INFORMATION PROVIDED START

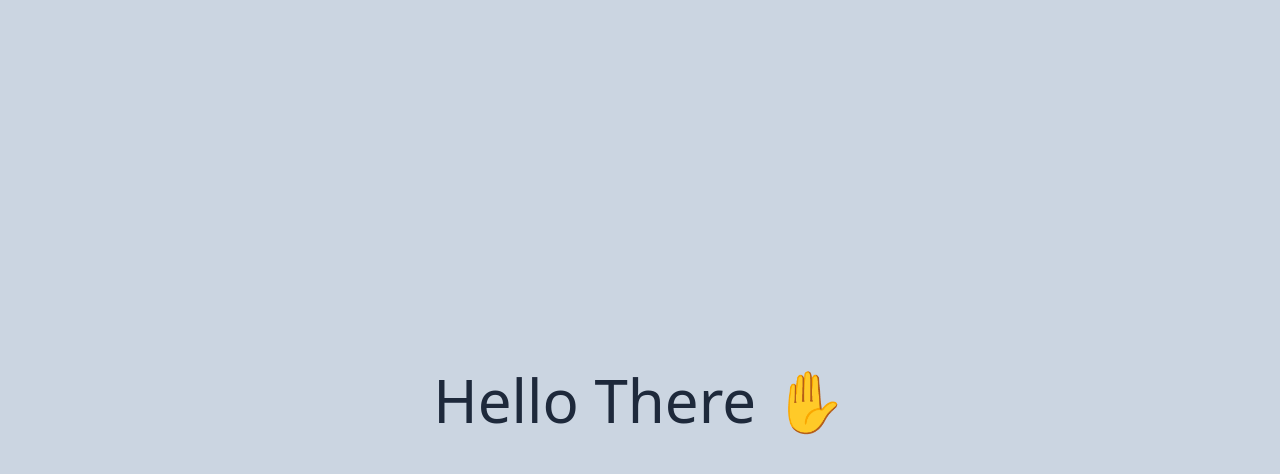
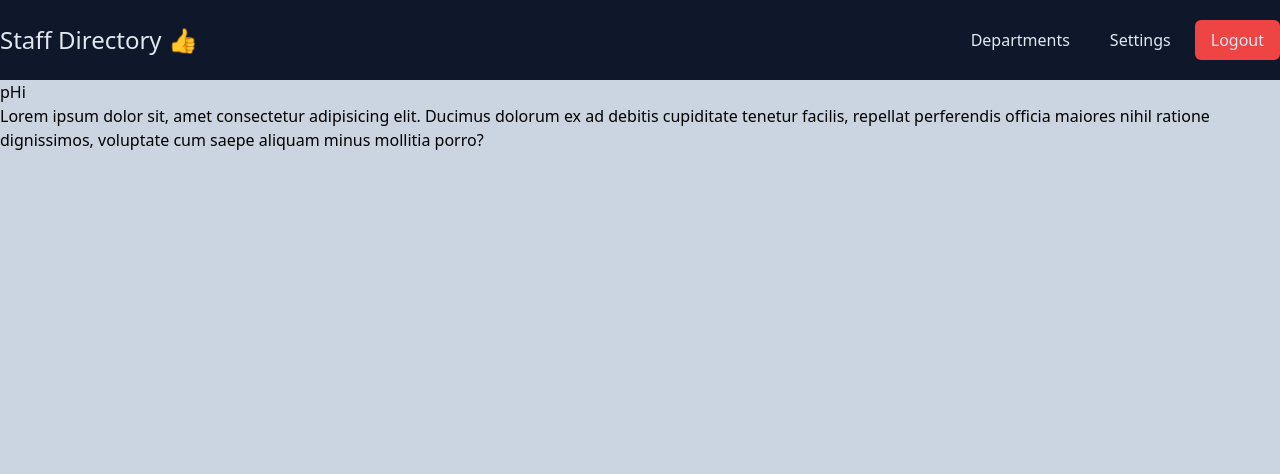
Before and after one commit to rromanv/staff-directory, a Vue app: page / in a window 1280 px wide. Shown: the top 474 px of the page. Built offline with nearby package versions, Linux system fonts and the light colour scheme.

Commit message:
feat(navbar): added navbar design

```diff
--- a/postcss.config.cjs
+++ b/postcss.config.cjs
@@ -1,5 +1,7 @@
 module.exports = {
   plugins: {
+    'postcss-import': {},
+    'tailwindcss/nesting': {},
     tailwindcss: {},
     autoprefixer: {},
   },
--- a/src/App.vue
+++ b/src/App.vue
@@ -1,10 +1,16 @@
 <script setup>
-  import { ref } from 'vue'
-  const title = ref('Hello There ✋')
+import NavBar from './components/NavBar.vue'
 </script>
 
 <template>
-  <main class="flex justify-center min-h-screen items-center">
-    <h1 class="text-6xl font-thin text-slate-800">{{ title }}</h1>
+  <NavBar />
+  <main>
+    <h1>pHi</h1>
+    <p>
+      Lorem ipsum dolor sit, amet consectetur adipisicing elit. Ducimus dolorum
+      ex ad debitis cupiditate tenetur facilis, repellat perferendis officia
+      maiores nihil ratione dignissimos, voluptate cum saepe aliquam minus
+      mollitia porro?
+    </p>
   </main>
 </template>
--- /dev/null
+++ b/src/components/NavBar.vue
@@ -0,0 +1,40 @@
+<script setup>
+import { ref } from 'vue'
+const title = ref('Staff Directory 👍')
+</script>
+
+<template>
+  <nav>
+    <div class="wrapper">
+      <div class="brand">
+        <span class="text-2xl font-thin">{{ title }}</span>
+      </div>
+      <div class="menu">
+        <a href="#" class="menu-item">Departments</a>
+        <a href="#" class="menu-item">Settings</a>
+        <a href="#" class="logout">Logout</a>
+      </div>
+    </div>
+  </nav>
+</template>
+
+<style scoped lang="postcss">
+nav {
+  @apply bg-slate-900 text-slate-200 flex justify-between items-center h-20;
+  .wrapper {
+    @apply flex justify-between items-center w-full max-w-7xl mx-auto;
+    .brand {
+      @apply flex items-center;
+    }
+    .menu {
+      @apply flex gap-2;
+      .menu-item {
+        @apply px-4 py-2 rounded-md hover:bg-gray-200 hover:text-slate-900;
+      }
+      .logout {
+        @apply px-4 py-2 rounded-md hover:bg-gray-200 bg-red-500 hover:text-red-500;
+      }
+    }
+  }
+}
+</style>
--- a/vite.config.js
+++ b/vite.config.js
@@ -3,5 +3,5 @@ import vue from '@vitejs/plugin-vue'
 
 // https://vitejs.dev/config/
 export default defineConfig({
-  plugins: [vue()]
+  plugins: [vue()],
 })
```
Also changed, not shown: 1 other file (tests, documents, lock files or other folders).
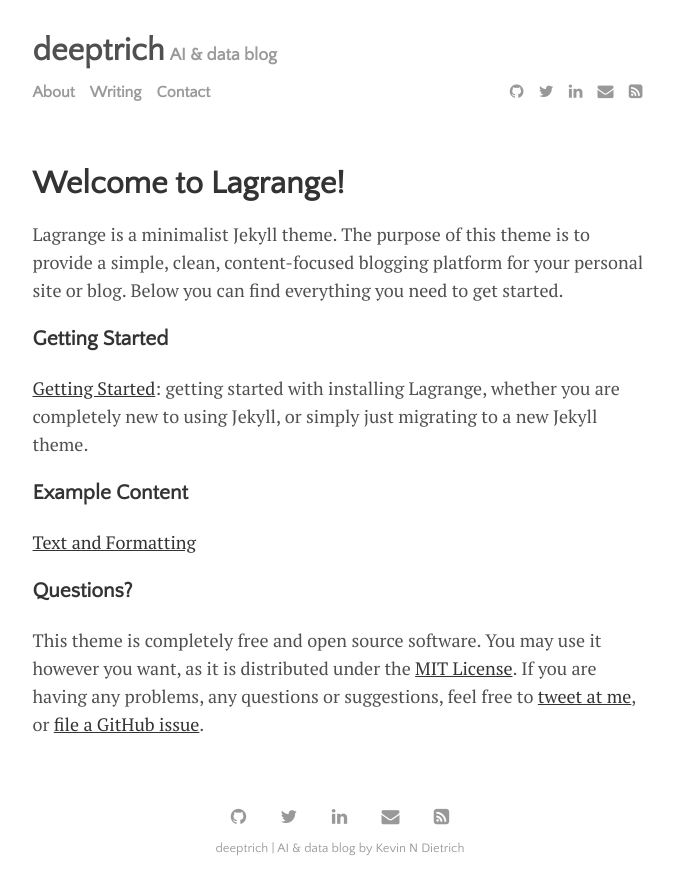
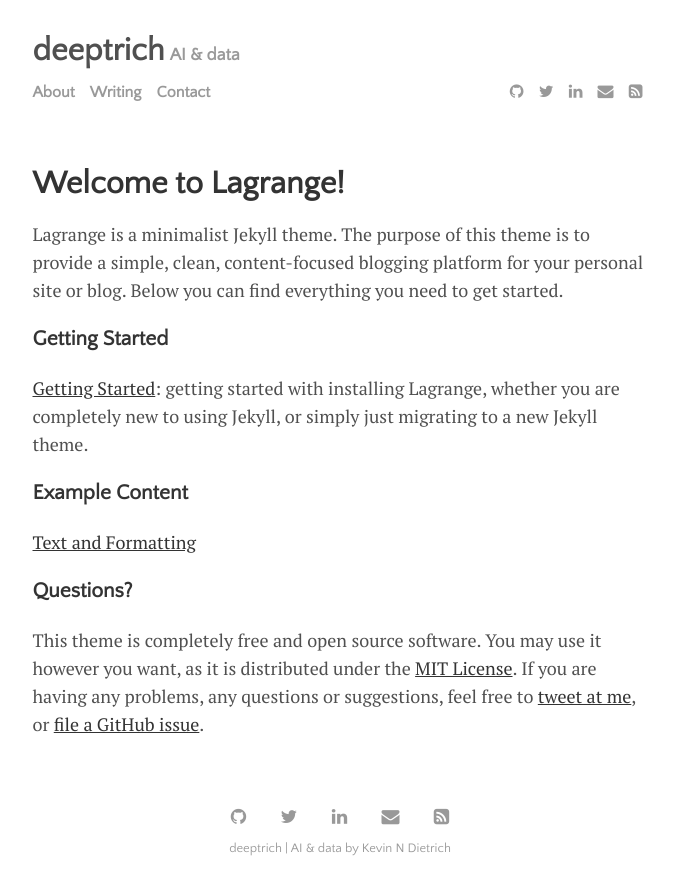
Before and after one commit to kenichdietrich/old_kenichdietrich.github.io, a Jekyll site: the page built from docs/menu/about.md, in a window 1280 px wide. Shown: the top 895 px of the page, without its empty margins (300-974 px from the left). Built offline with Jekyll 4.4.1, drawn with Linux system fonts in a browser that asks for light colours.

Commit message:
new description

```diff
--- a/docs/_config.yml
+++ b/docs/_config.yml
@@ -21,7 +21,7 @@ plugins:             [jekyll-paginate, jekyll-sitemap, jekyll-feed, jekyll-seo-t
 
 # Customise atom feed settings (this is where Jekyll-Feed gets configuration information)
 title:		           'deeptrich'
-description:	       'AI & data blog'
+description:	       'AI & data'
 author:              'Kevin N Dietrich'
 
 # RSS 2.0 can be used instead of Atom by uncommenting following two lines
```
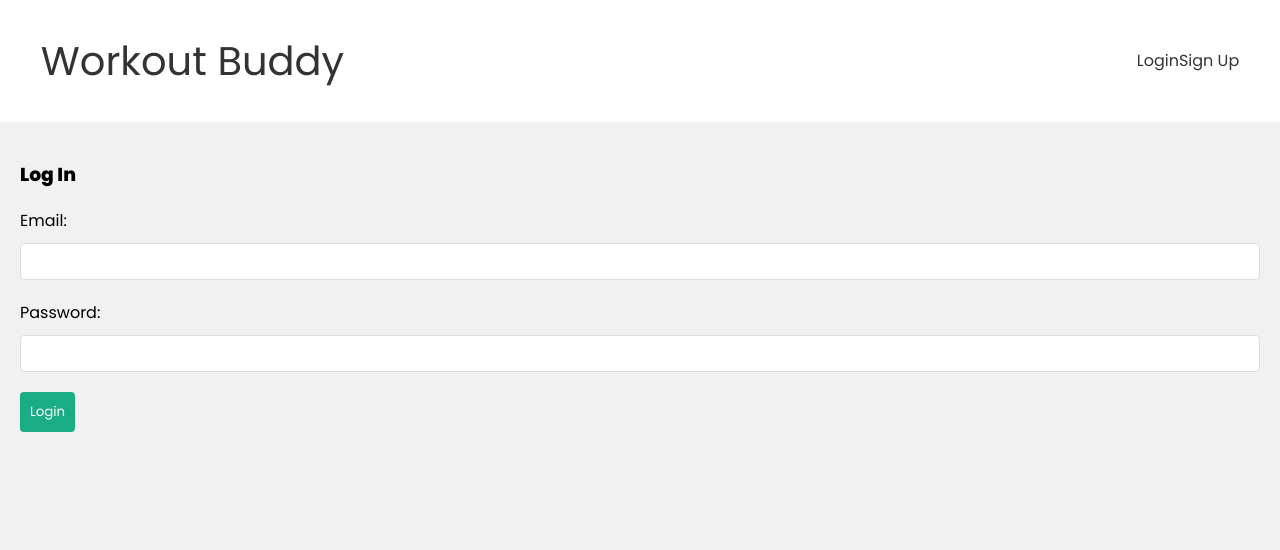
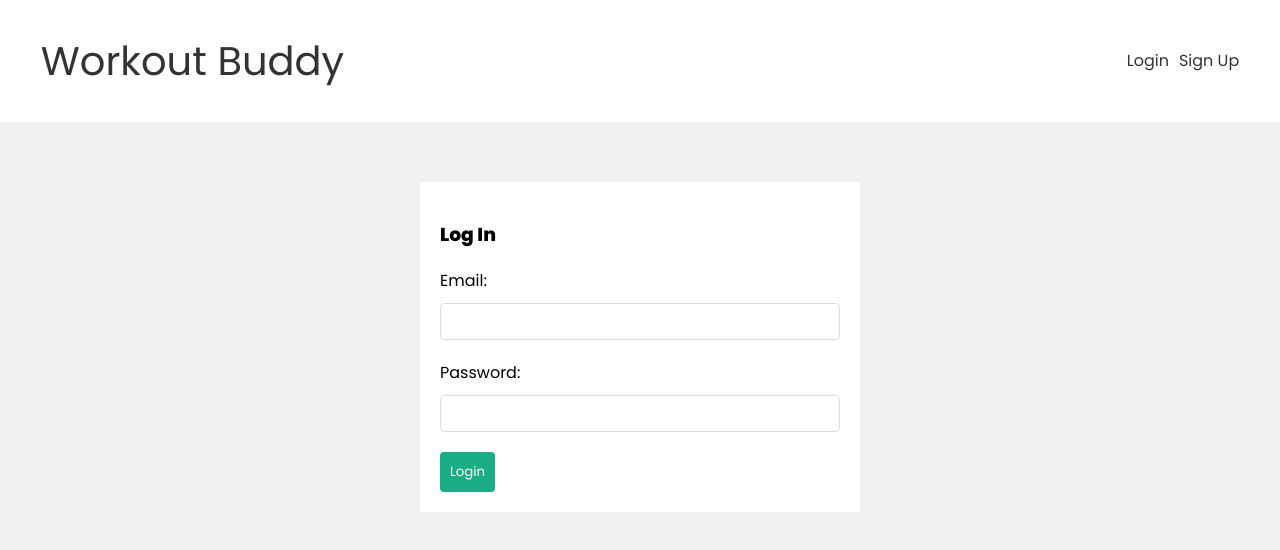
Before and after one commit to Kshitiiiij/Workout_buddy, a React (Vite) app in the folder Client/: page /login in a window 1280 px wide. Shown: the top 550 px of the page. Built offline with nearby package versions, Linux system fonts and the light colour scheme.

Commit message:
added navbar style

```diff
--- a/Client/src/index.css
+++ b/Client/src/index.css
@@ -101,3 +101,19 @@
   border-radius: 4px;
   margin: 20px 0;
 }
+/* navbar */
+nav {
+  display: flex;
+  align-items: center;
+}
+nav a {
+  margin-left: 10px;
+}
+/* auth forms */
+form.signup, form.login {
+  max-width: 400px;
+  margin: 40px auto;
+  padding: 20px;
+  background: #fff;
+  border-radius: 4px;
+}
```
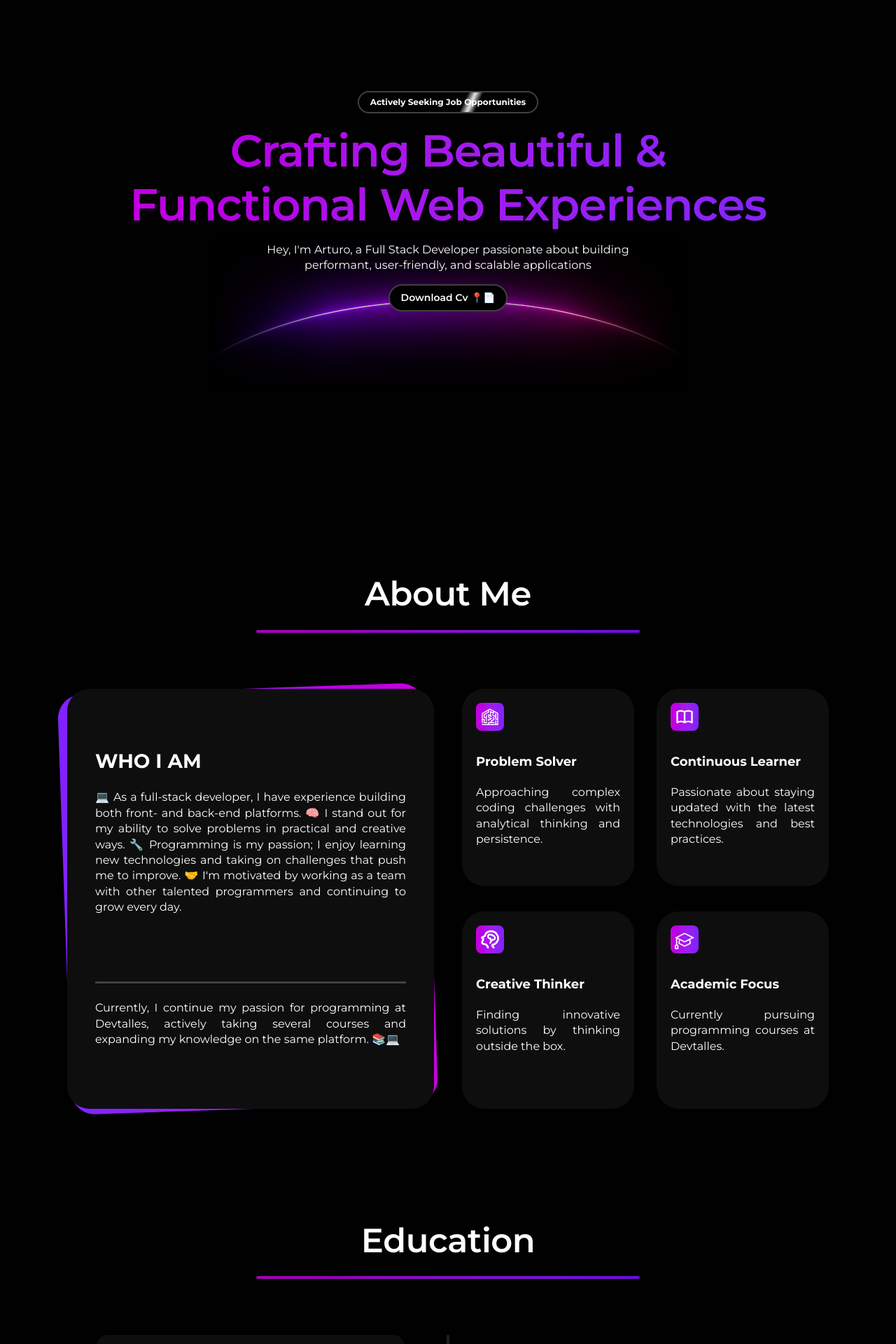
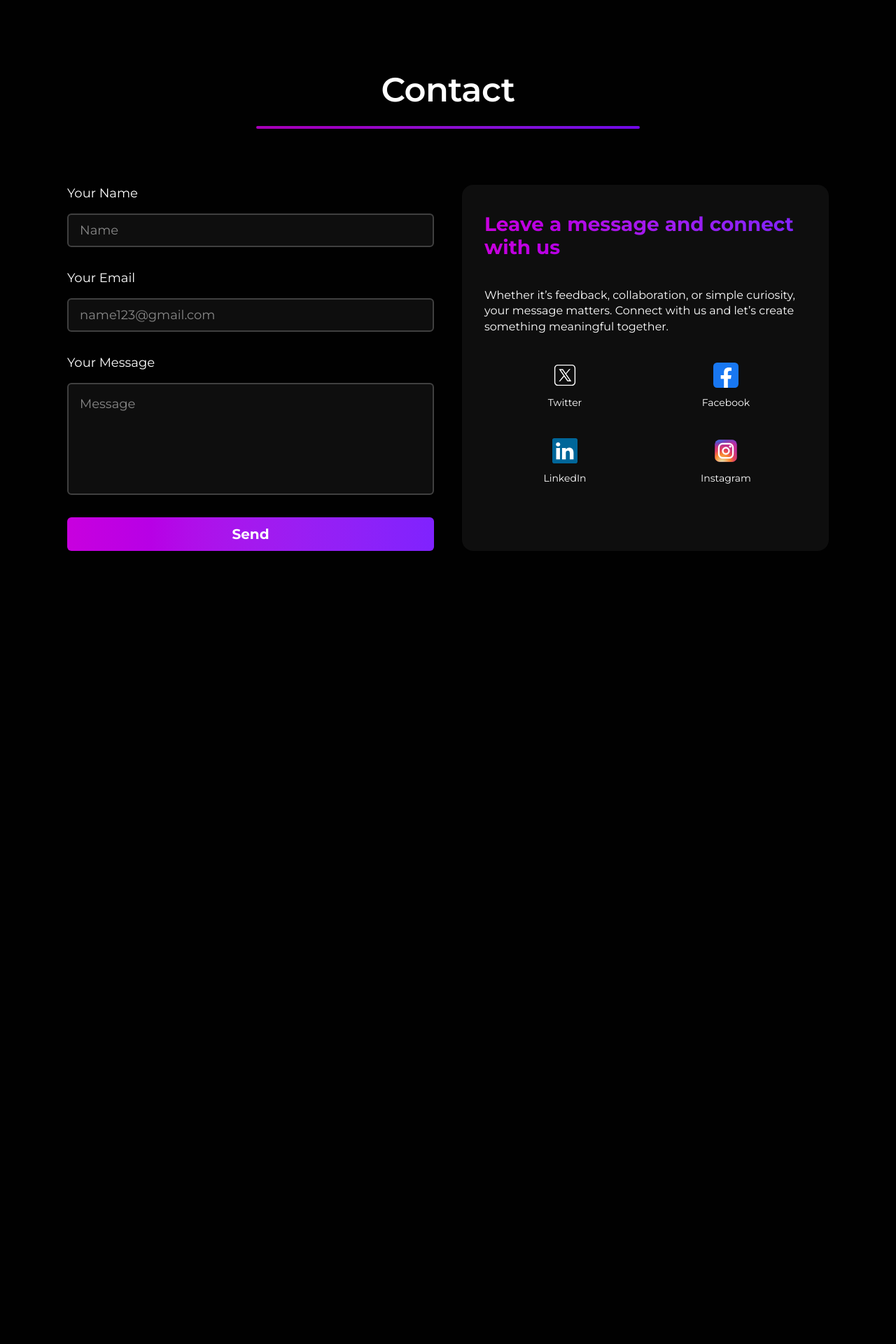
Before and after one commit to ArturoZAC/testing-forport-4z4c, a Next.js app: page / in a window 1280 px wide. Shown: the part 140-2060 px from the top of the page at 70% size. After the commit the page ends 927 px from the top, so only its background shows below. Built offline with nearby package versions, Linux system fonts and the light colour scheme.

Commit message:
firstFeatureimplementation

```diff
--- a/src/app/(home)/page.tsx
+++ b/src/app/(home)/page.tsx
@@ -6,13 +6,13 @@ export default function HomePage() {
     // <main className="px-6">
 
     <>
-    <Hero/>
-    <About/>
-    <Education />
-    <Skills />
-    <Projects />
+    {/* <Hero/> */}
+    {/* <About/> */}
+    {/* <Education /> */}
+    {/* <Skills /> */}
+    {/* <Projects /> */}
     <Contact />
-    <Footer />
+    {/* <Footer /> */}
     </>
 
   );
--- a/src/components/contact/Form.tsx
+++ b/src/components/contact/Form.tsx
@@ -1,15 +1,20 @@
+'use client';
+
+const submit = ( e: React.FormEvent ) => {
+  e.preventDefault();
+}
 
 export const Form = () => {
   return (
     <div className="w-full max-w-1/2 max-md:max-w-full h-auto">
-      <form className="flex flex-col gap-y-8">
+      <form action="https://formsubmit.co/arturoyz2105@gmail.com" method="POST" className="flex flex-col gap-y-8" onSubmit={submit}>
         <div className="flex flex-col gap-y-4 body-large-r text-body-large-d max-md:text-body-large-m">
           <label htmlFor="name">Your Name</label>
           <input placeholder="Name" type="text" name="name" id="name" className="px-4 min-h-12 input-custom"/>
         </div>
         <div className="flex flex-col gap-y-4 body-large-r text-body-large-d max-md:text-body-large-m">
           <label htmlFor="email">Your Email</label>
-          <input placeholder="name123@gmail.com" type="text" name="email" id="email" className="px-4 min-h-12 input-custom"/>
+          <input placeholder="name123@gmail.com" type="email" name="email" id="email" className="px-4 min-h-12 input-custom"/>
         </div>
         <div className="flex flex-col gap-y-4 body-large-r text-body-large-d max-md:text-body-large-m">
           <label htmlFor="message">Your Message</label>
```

INFORMATION PROVIDED END

PROBLEM STATEMENT: Your answer must restate the entries word for word and contain no pictures.

THE ANSWER:
Before and after one commit to rromanv/staff-directory, a Vue app: page / in a window 1280 px wide. Shown: the top 474 px of the page. Built offline with nearby package versions, Linux system fonts and the light colour scheme.

Commit message:
feat(navbar): added navbar design

```diff
--- a/postcss.config.cjs
+++ b/postcss.config.cjs
@@ -1,5 +1,7 @@
 module.exports = {
   plugins: {
+    'postcss-import': {},
+    'tailwindcss/nesting': {},
     tailwindcss: {},
     autoprefixer: {},
   },
--- a/src/App.vue
+++ b/src/App.vue
@@ -1,10 +1,16 @@
 <script setup>
-  import { ref } from 'vue'
-  const title = ref('Hello There ✋')
+import NavBar from './components/NavBar.vue'
 </script>
 
 <template>
-  <main class="flex justify-center min-h-screen items-center">
-    <h1 class="text-6xl font-thin text-slate-800">{{ title }}</h1>
+  <NavBar />
+  <main>
+    <h1>pHi</h1>
+    <p>
+      Lorem ipsum dolor sit, amet consectetur adipisicing elit. Ducimus dolorum
+      ex ad debitis cupiditate tenetur facilis, repellat perferendis officia
+      maiores nihil ratione dignissimos, voluptate cum saepe aliquam minus
+      mollitia porro?
+    </p>
   </main>
 </template>
--- /dev/null
+++ b/src/components/NavBar.vue
@@ -0,0 +1,40 @@
+<script setup>
+import { ref } from 'vue'
+const title = ref('Staff Directory 👍')
+</script>
+
+<template>
+  <nav>
+    <div class="wrapper">
+      <div class="brand">
+        <span class="text-2xl font-thin">{{ title }}</span>
+      </div>
+      <div class="menu">
+        <a href="#" class="menu-item">Departments</a>
+        <a href="#" class="menu-item">Settings</a>
+        <a href="#" class="logout">Logout</a>
+      </div>
+    </div>
+  </nav>
+</template>
+
+<style scoped lang="postcss">
+nav {
+  @apply bg-slate-900 text-slate-200 flex justify-between items-center h-20;
+  .wrapper {
+    @apply flex justify-between items-center w-full max-w-7xl mx-auto;
+    .brand {
+      @apply flex items-center;
+    }
+    .menu {
+      @apply flex gap-2;
+      .menu-item {
+        @apply px-4 py-2 rounded-md hover:bg-gray-200 hover:text-slate-900;
+      }
+      .logout {
+        @apply px-4 py-2 rounded-md hover:bg-gray-200 bg-red-500 hover:text-red-500;
+      }
+    }
+  }
+}
+</style>
--- a/vite.config.js
+++ b/vite.config.js
@@ -3,5 +3,5 @@ import vue from '@vitejs/plugin-vue'
 
 // https://vitejs.dev/config/
 export default defineConfig({
-  plugins: [vue()]
+  plugins: [vue()],
 })
```
Also changed, not shown: 1 other file (tests, documents, lock files or other folders).
Before and after one commit to kenichdietrich/old_kenichdietrich.github.io, a Jekyll site: the page built from docs/menu/about.md, in a window 1280 px wide. Shown: the top 895 px of the page, without its empty margins (300-974 px from the left). Built offline with Jekyll 4.4.1, drawn with Linux system fonts in a browser that asks for light colours.

Commit message:
new description

```diff
--- a/docs/_config.yml
+++ b/docs/_config.yml
@@ -21,7 +21,7 @@ plugins:             [jekyll-paginate, jekyll-sitemap, jekyll-feed, jekyll-seo-t
 
 # Customise atom feed settings (this is where Jekyll-Feed gets configuration information)
 title:		           'deeptrich'
-description:	       'AI & data blog'
+description:	       'AI & data'
 author:              'Kevin N Dietrich'
 
 # RSS 2.0 can be used instead of Atom by uncommenting following two lines
```
Before and after one commit to Kshitiiiij/Workout_buddy, a React (Vite) app in the folder Client/: page /login in a window 1280 px wide. Shown: the top 550 px of the page. Built offline with nearby package versions, Linux system fonts and the light colour scheme.

Commit message:
added navbar style

```diff
--- a/Client/src/index.css
+++ b/Client/src/index.css
@@ -101,3 +101,19 @@
   border-radius: 4px;
   margin: 20px 0;
 }
+/* navbar */
+nav {
+  display: flex;
+  align-items: center;
+}
+nav a {
+  margin-left: 10px;
+}
+/* auth forms */
+form.signup, form.login {
+  max-width: 400px;
+  margin: 40px auto;
+  padding: 20px;
+  background: #fff;
+  border-radius: 4px;
+}
```
Before and after one commit to ArturoZAC/testing-forport-4z4c, a Next.js app: page / in a window 1280 px wide. Shown: the part 140-2060 px from the top of the page at 70% size. After the commit the page ends 927 px from the top, so only its background shows below. Built offline with nearby package versions, Linux system fonts and the light colour scheme.

Commit message:
firstFeatureimplementation

```diff
--- a/src/app/(home)/page.tsx
+++ b/src/app/(home)/page.tsx
@@ -6,13 +6,13 @@ export default function HomePage() {
     // <main className="px-6">
 
     <>
-    <Hero/>
-    <About/>
-    <Education />
-    <Skills />
-    <Projects />
+    {/* <Hero/> */}
+    {/* <About/> */}
+    {/* <Education /> */}
+    {/* <Skills /> */}
+    {/* <Projects /> */}
     <Contact />
-    <Footer />
+    {/* <Footer /> */}
     </>
 
   );
--- a/src/components/contact/Form.tsx
+++ b/src/components/contact/Form.tsx
@@ -1,15 +1,20 @@
+'use client';
+
+const submit = ( e: React.FormEvent ) => {
+  e.preventDefault();
+}
 
 export const Form = () => {
   return (
     <div className="w-full max-w-1/2 max-md:max-w-full h-auto">
-      <form className="flex flex-col gap-y-8">
+      <form action="https://formsubmit.co/arturoyz2105@gmail.com" method="POST" className="flex flex-col gap-y-8" onSubmit={submit}>
         <div className="flex flex-col gap-y-4 body-large-r text-body-large-d max-md:text-body-large-m">
           <label htmlFor="name">Your Name</label>
           <input placeholder="Name" type="text" name="name" id="name" className="px-4 min-h-12 input-custom"/>
         </div>
         <div className="flex flex-col gap-y-4 body-large-r text-body-large-d max-md:text-body-large-m">
           <label htmlFor="email">Your Email</label>
-          <input placeholder="name123@gmail.com" type="text" name="email" id="email" className="px-4 min-h-12 input-custom"/>
+          <input placeholder="name123@gmail.com" type="email" name="email" id="email" className="px-4 min-h-12 input-custom"/>
         </div>
         <div className="flex flex-col gap-y-4 body-large-r text-body-large-d max-md:text-body-large-m">
           <label htmlFor="message">Your Message</label>
```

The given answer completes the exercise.